◆ **YOUR GOAL**
Locate each line with the string "Markdown" in the listing below and copy it.

◆ **GIVEN RECORDS**
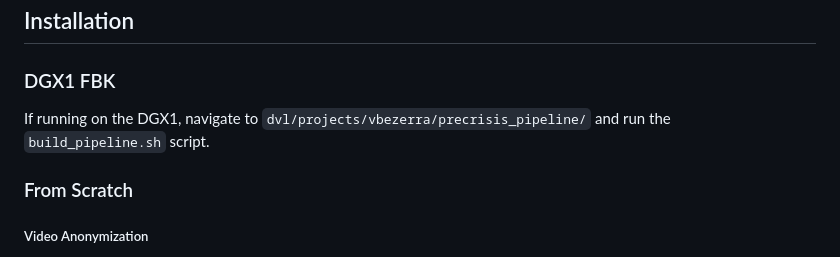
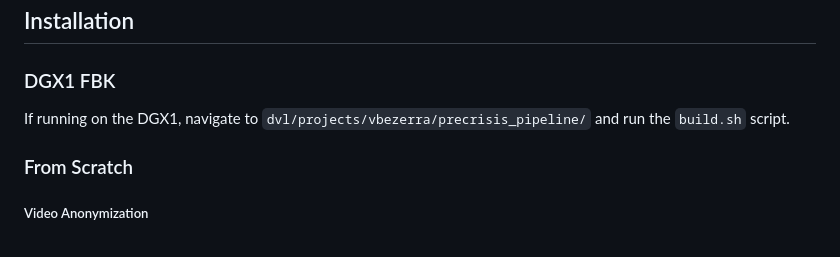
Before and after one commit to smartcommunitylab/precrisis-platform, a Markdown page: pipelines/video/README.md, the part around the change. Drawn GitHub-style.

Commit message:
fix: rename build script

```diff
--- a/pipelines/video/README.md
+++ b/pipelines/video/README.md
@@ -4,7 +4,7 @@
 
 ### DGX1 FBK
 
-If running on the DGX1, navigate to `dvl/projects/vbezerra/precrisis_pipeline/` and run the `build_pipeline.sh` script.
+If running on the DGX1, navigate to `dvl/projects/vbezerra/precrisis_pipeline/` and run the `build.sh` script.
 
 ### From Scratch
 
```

--

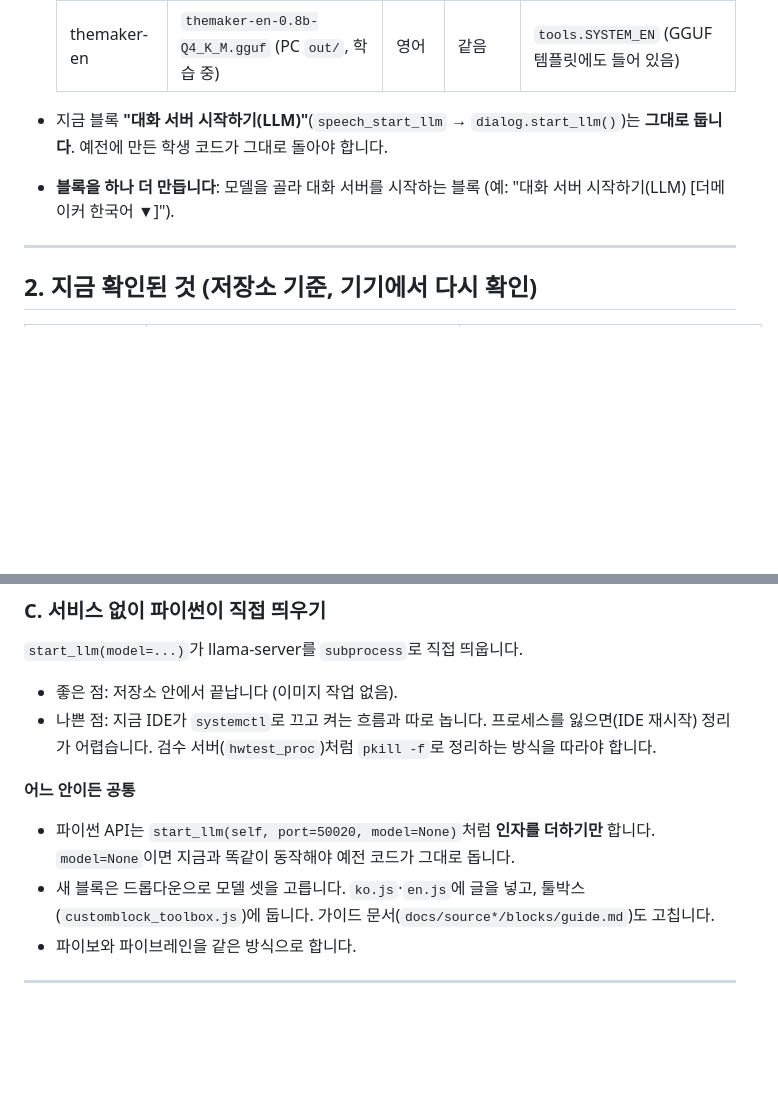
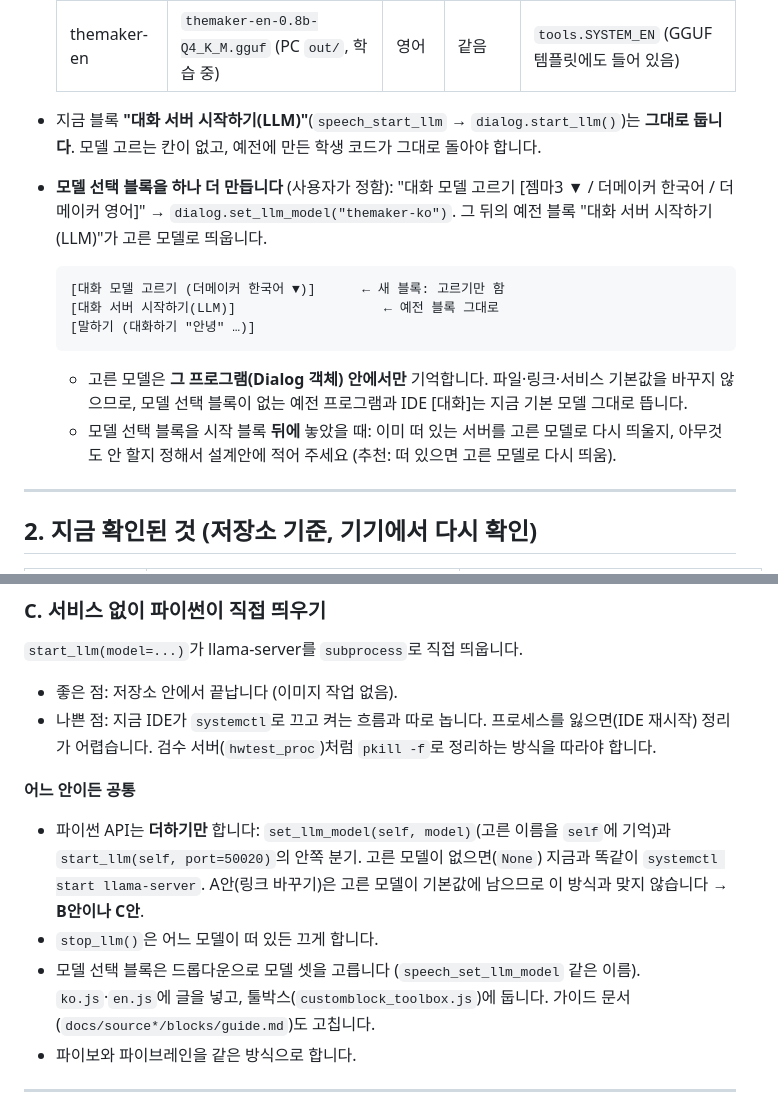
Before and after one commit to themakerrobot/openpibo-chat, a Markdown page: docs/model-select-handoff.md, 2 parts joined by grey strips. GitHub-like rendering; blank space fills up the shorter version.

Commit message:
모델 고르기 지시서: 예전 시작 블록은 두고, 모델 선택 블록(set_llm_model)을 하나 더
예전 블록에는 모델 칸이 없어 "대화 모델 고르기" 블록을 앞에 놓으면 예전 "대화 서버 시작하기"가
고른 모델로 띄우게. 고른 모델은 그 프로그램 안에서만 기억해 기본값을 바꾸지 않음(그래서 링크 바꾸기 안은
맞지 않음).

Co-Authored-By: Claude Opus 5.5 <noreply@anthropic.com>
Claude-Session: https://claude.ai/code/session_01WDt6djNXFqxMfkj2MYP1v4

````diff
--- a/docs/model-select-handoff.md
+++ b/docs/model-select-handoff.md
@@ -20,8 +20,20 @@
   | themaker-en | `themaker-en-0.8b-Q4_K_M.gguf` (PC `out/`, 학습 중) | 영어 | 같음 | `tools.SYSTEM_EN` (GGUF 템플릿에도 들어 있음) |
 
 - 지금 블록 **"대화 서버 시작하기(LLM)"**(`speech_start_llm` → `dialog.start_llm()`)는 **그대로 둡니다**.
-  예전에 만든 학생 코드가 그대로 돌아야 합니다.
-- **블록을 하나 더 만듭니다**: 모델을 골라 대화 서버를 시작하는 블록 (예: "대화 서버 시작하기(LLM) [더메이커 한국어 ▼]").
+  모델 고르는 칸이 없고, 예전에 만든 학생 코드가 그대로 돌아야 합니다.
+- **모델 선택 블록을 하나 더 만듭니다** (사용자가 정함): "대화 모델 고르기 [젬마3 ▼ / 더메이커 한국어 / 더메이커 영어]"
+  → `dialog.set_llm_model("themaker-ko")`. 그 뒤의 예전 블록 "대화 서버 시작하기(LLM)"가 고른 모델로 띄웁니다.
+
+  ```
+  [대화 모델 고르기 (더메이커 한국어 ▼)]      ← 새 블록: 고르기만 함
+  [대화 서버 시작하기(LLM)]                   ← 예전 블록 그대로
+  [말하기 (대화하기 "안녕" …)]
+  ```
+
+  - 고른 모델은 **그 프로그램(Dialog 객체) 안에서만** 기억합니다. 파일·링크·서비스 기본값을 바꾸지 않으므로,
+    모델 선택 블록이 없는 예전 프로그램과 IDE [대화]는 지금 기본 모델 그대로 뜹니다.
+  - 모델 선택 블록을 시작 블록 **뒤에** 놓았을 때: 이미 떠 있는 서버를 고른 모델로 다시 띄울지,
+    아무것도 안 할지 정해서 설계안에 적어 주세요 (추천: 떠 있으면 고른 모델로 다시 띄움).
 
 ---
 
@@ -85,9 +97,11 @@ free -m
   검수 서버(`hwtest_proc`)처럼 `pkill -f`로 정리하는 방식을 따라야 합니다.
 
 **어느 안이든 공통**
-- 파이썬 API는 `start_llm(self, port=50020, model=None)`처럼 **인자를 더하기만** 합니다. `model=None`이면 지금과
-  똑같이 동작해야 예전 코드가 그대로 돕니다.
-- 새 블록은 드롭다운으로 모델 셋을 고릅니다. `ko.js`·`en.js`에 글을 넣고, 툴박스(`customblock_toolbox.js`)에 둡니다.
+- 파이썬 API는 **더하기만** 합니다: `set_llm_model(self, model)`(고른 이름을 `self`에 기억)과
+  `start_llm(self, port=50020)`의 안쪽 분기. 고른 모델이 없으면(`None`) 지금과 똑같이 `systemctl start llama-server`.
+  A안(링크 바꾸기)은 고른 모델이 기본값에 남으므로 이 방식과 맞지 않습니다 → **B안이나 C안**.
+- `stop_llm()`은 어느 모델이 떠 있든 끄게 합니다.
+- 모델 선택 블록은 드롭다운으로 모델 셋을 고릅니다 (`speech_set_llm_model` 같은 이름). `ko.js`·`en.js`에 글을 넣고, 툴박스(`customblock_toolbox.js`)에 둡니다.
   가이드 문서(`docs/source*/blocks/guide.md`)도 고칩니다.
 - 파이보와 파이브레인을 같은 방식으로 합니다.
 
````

◆ **ANSWER TO THIS PROBLEM**
Before and after one commit to smartcommunitylab/precrisis-platform, a Markdown page: pipelines/video/README.md, the part around the change. Drawn GitHub-style.
Before and after one commit to themakerrobot/openpibo-chat, a Markdown page: docs/model-select-handoff.md, 2 parts joined by grey strips. GitHub-like rendering; blank space fills up the shorter version.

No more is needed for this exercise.